[WORK ORDER] Give back each line of the data exactly as it reads, minus the pictures.

** RECORDS PROVIDED follows **

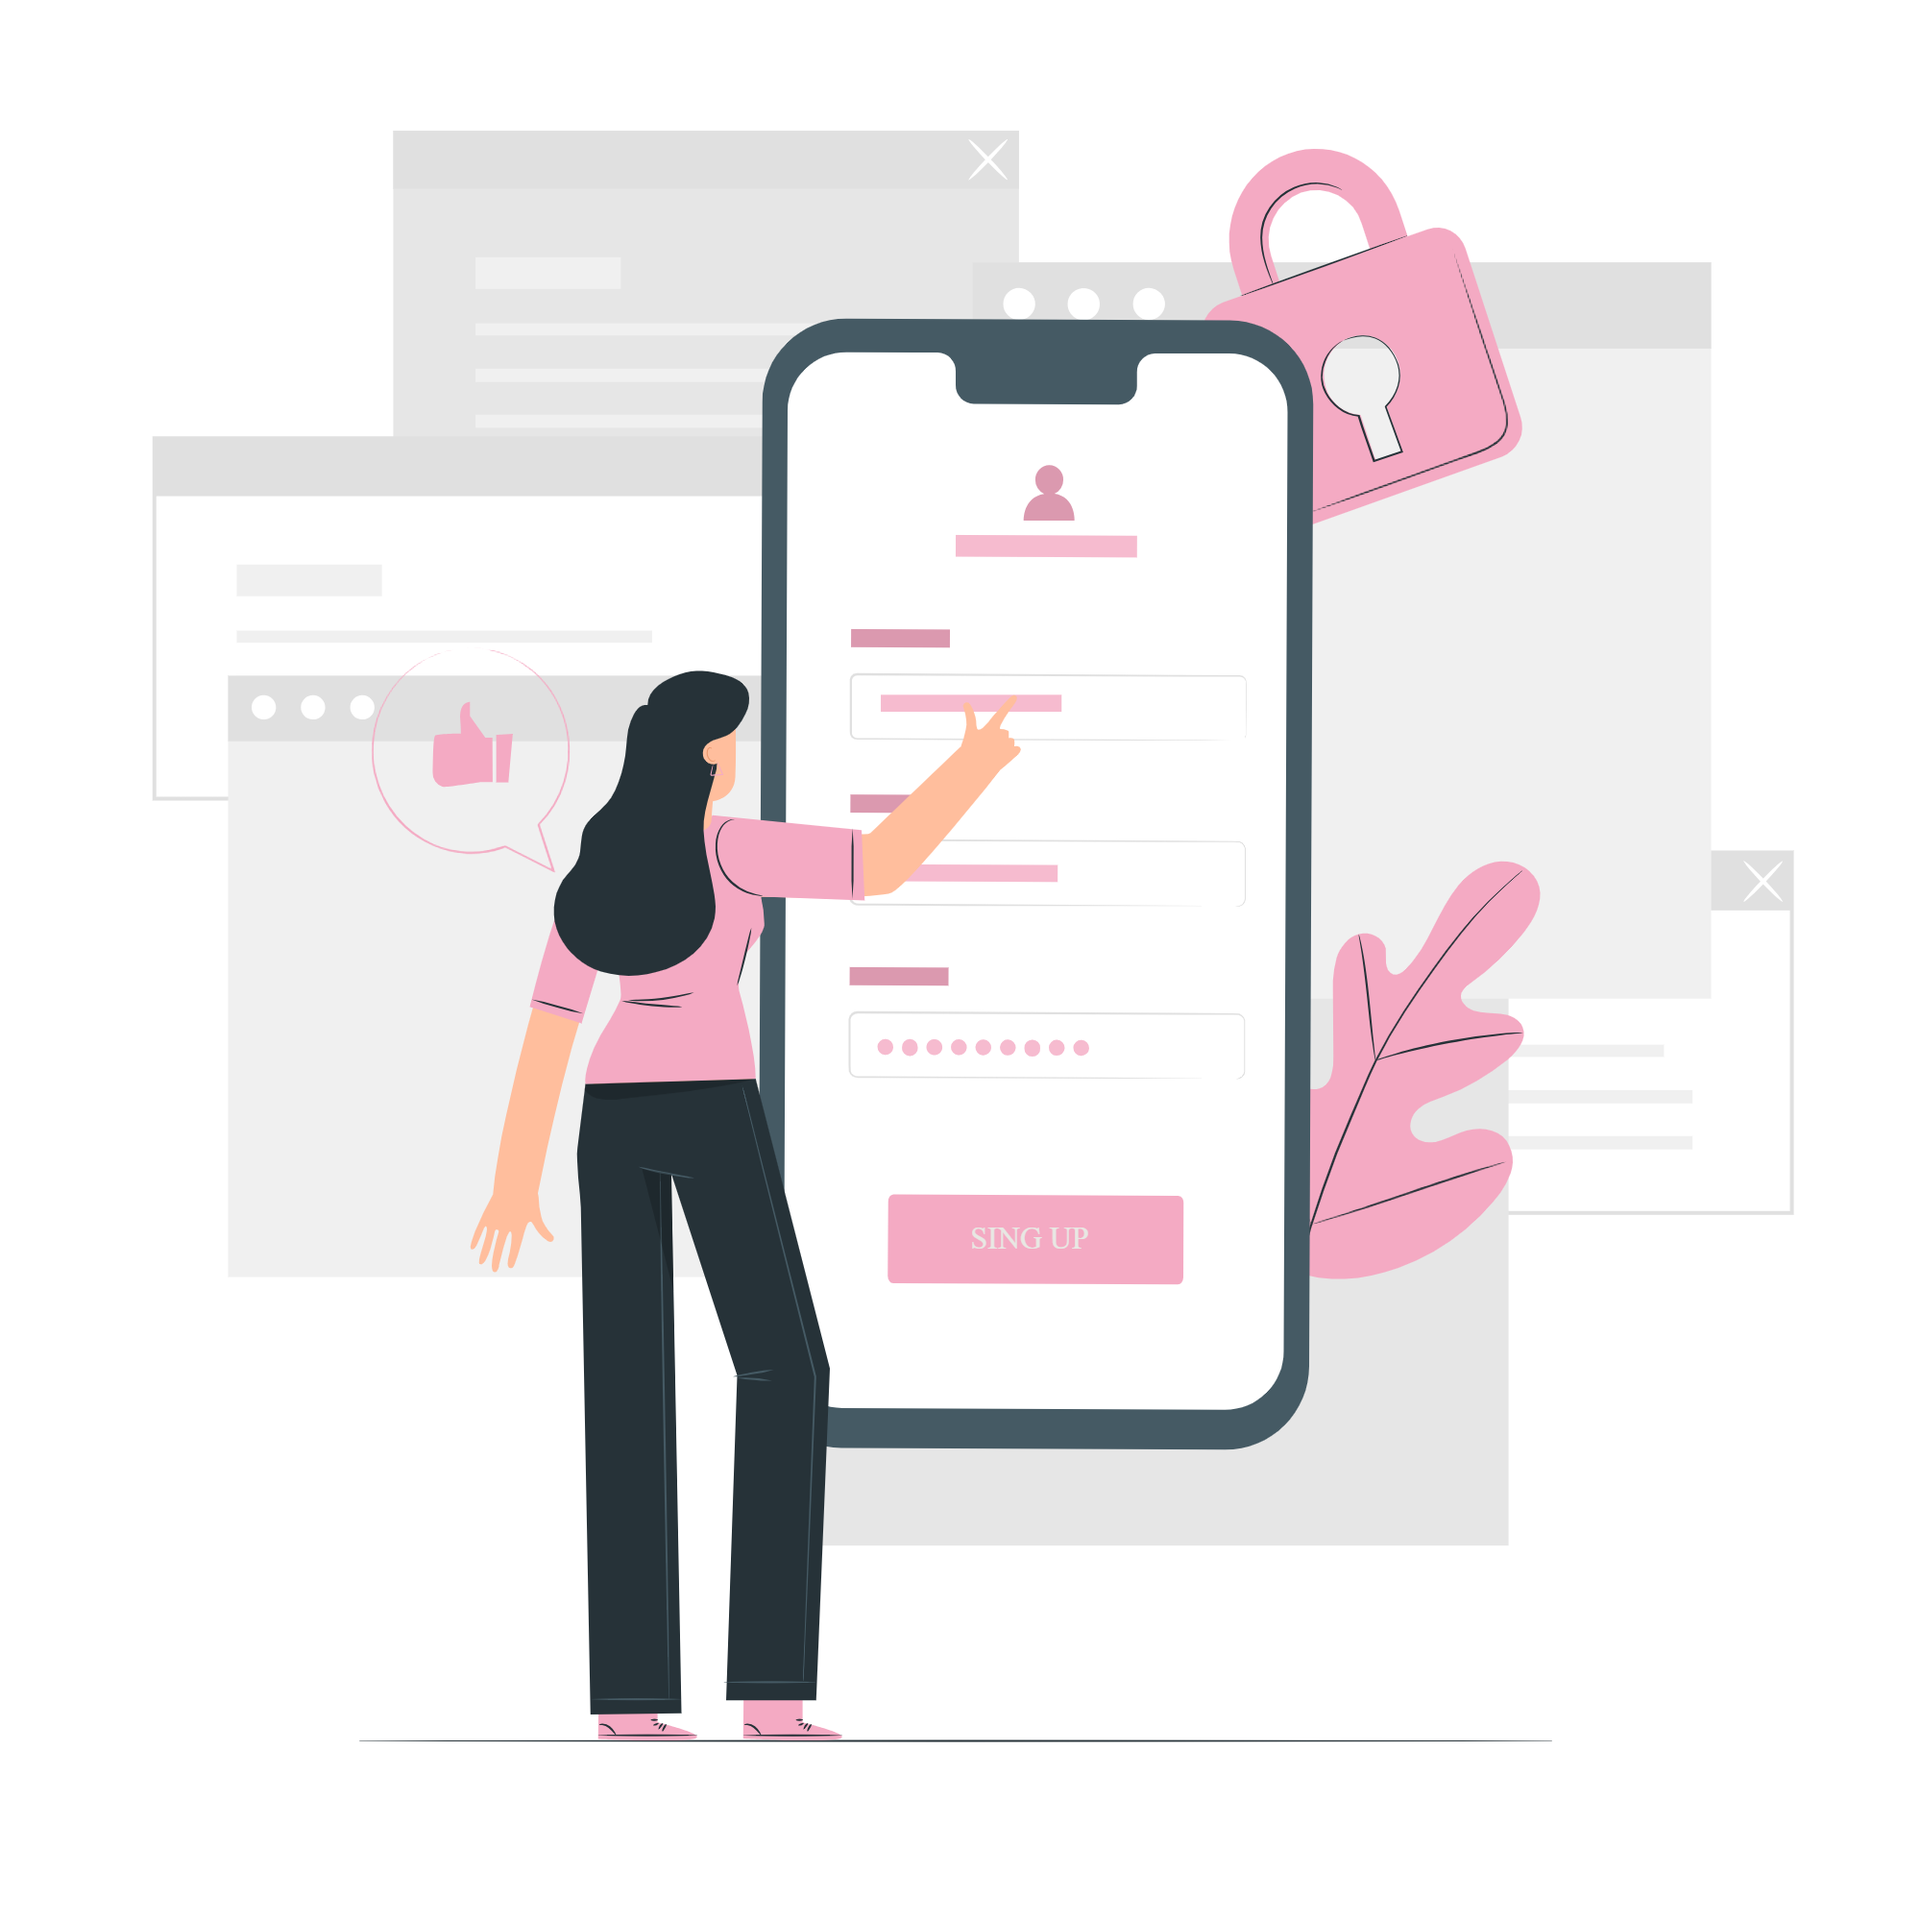
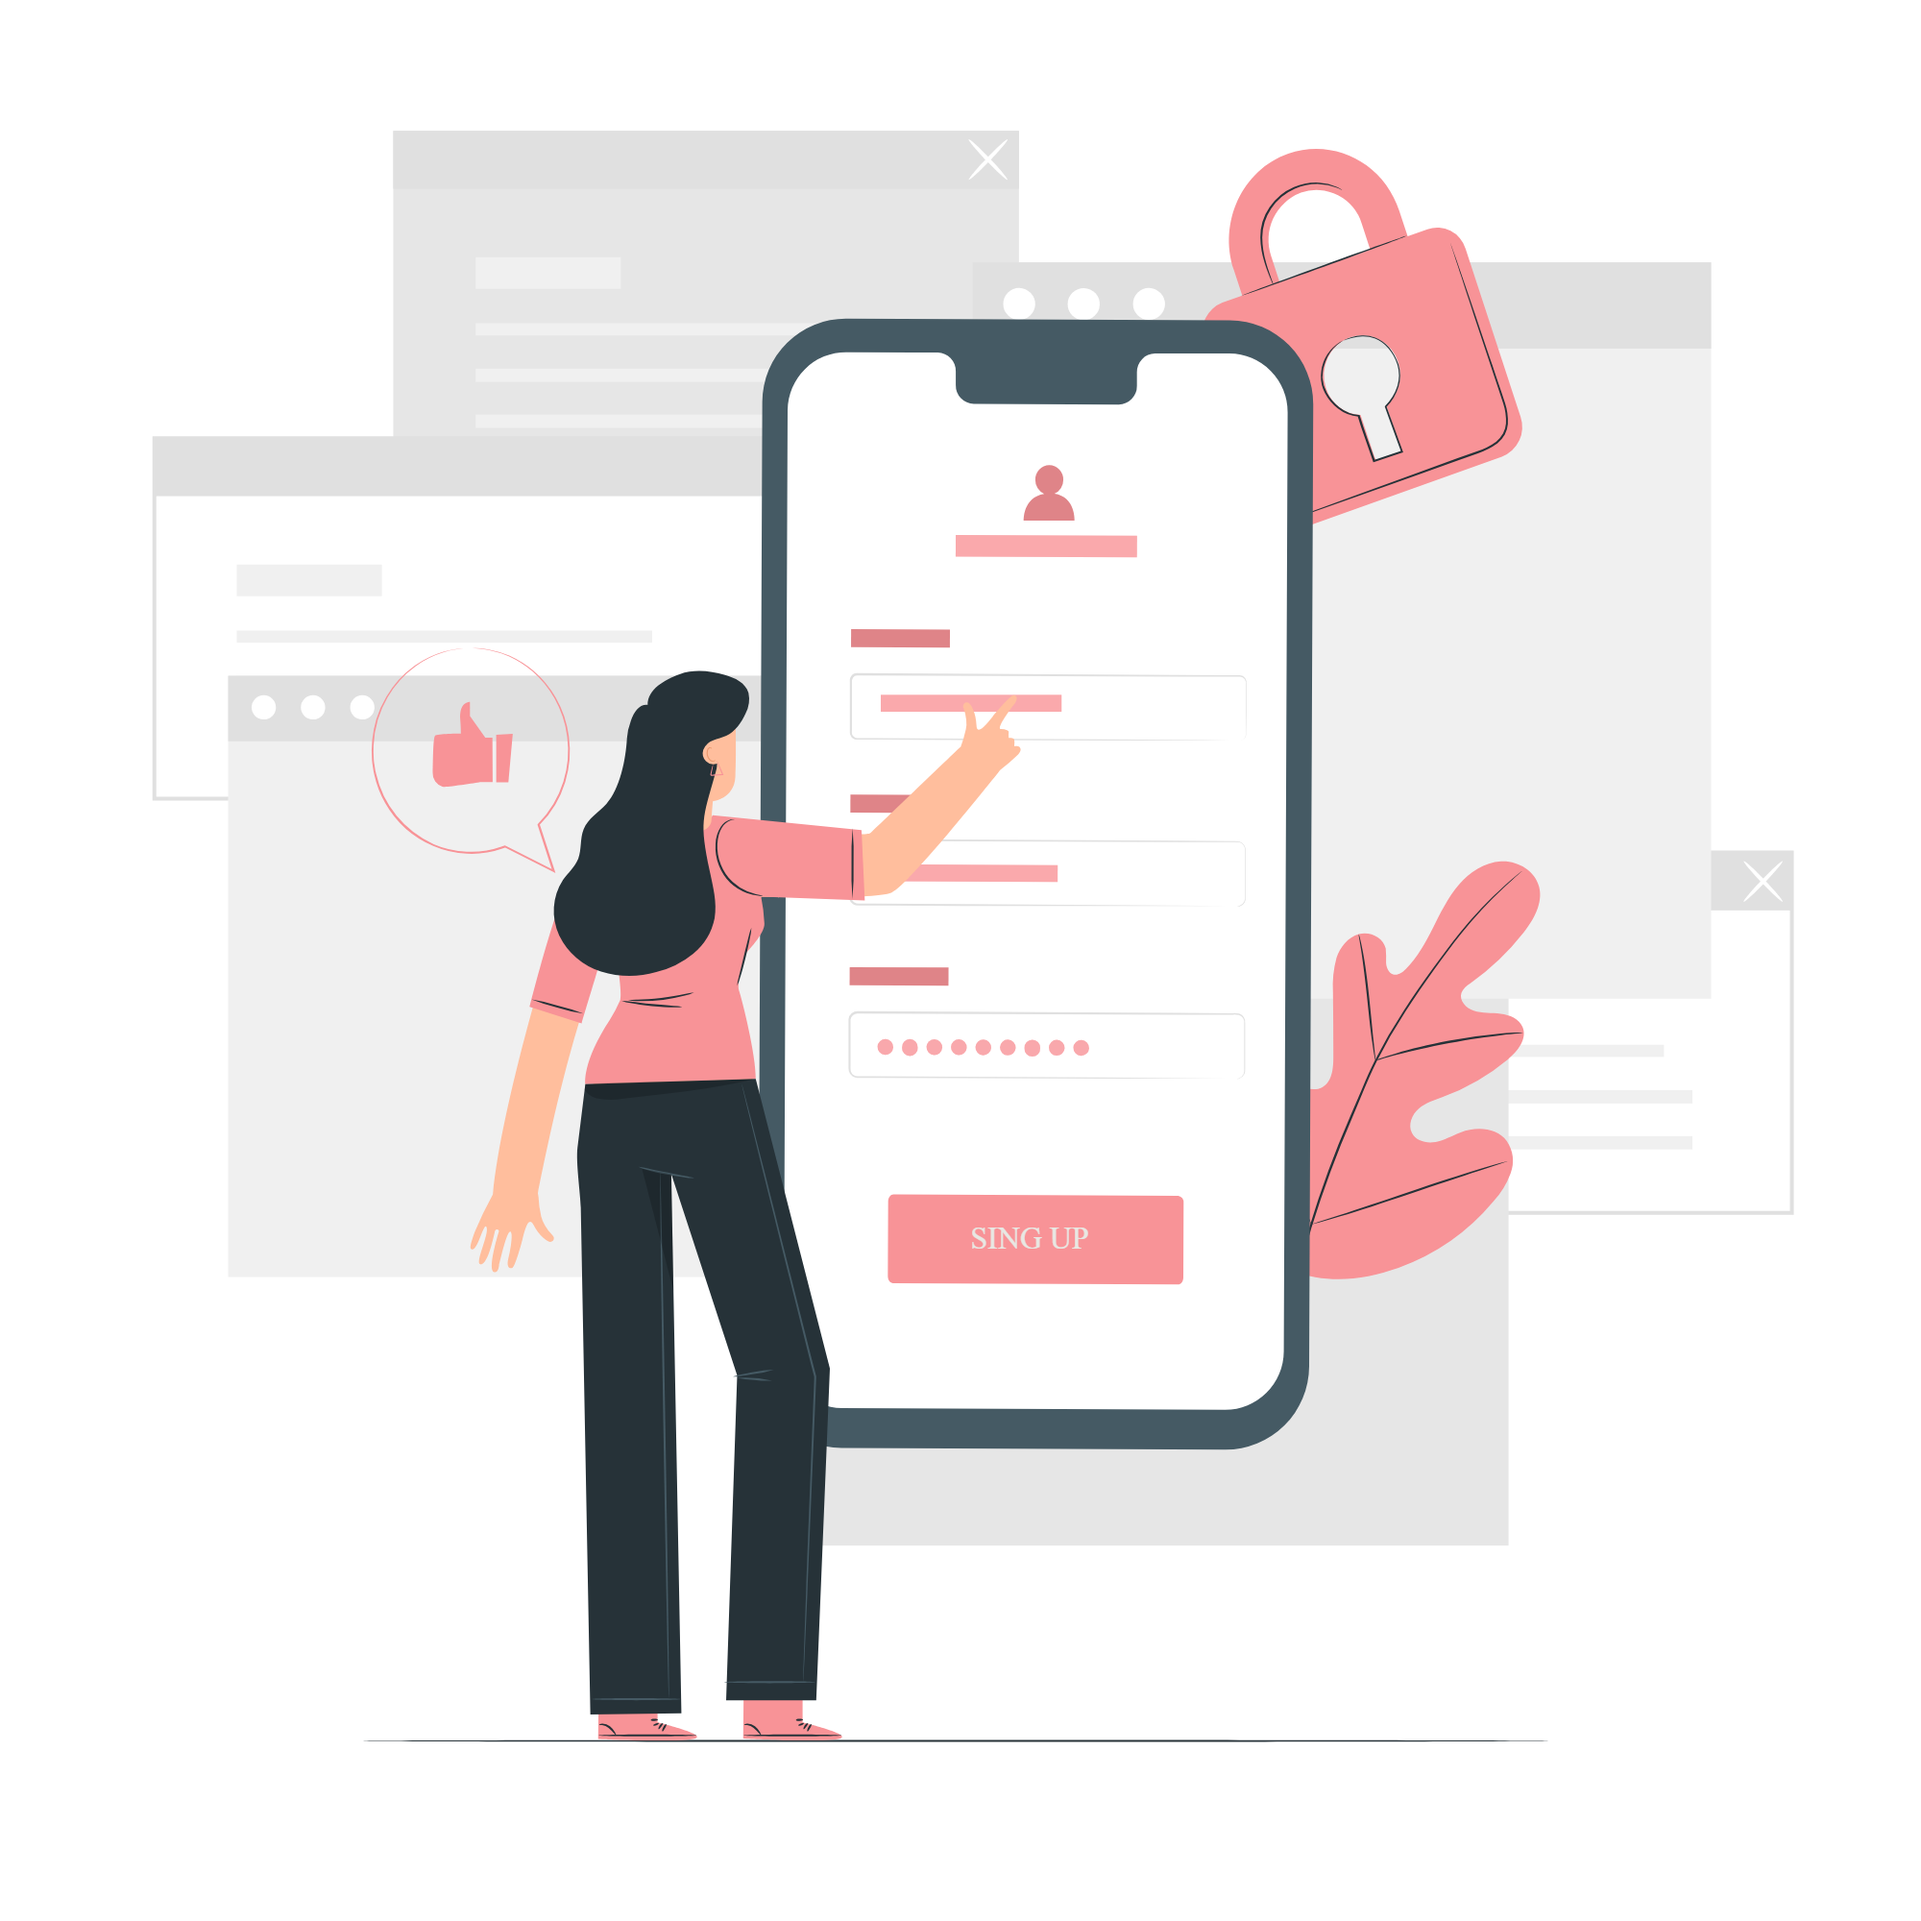
responsividade finalizada e imagens trocadas

diff --git a/public/css/mod_ed_user.css b/public/css/mod_ed_user.css
@@ -297,7 +297,7 @@ button:hover {
 }
 
 .dados-edit button{
-    background-color:  #DD0B63;
+    background-color:  #E85D97;
     font-size: 1.9vw;
     padding: 0.6vw;
     font-family: 'Manjari', sans-serif;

** End of RECORDS PROVIDED **

[ANSWER TO THIS TASK]
responsividade finalizada e imagens trocadas

diff --git a/public/css/mod_ed_user.css b/public/css/mod_ed_user.css
@@ -297,7 +297,7 @@ button:hover {
 }
 
 .dados-edit button{
-    background-color:  #DD0B63;
+    background-color:  #E85D97;
     font-size: 1.9vw;
     padding: 0.6vw;
     font-family: 'Manjari', sans-serif;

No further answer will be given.